What this task involves
Write out exactly the lines running from the line that includes "The retired-reference gate" to the end of the data, both ends included, and nothing besides.
Segment Open
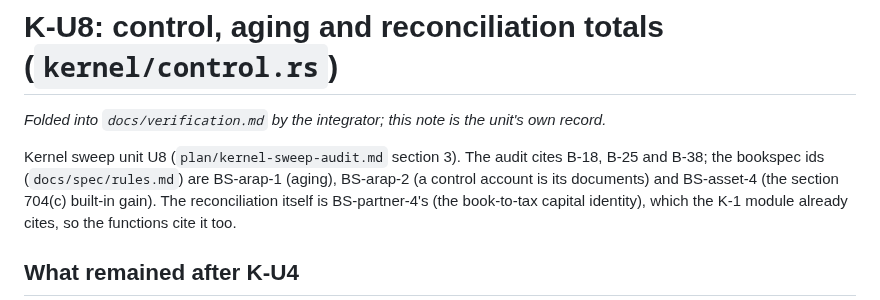
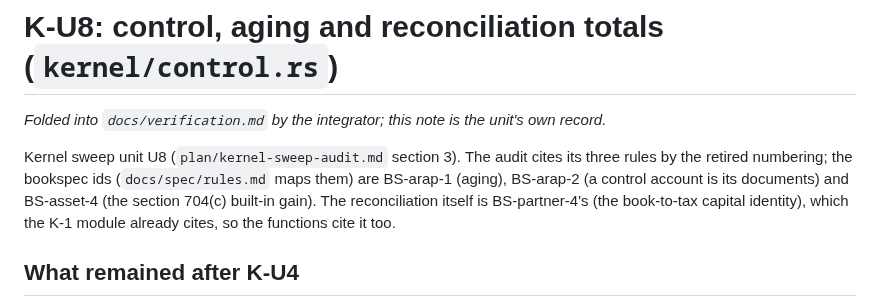
Before and after one commit to swaits/wanderbooks, a Markdown page: docs/proofs/k-u8.md, the part around the change. Rendered like a GitHub page.

Commit message:
docs(proofs): name the audit's rules by bookspec id only
The retired-reference gate flags the old B-n numbers in prose.

Co-Authored-By: Claude Sonnet 5.5 <noreply@anthropic.com>

```diff
--- a/docs/proofs/k-u8.md
+++ b/docs/proofs/k-u8.md
@@ -4,8 +4,8 @@ _Folded into `docs/verification.md` by the integrator; this note is the
 unit's own record._
 
 Kernel sweep unit U8 (`plan/kernel-sweep-audit.md` section 3). The audit
-cites B-18, B-25 and B-38; the bookspec ids (`docs/spec/rules.md`) are
-BS-arap-1 (aging), BS-arap-2 (a control account is its documents) and
+cites its three rules by the retired numbering; the bookspec ids
+(`docs/spec/rules.md` maps them) are BS-arap-1 (aging), BS-arap-2 (a control account is its documents) and
 BS-asset-4 (the section 704(c) built-in gain). The reconciliation itself
 is BS-partner-4's (the book-to-tax capital identity), which the K-1
 module already cites, so the functions cite it too.
```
Segment Closed
Output of the exercise
The retired-reference gate flags the old B-n numbers in prose.

Co-Authored-By: Claude Sonnet 5.5 <noreply@anthropic.com>

```diff
--- a/docs/proofs/k-u8.md
+++ b/docs/proofs/k-u8.md
@@ -4,8 +4,8 @@ _Folded into `docs/verification.md` by the integrator; this note is the
 unit's own record._
 
 Kernel sweep unit U8 (`plan/kernel-sweep-audit.md` section 3). The audit
-cites B-18, B-25 and B-38; the bookspec ids (`docs/spec/rules.md`) are
-BS-arap-1 (aging), BS-arap-2 (a control account is its documents) and
+cites its three rules by the retired numbering; the bookspec ids
+(`docs/spec/rules.md` maps them) are BS-arap-1 (aging), BS-arap-2 (a control account is its documents) and
 BS-asset-4 (the section 704(c) built-in gain). The reconciliation itself
 is BS-partner-4's (the book-to-tax capital identity), which the K-1
 module already cites, so the functions cite it too.
```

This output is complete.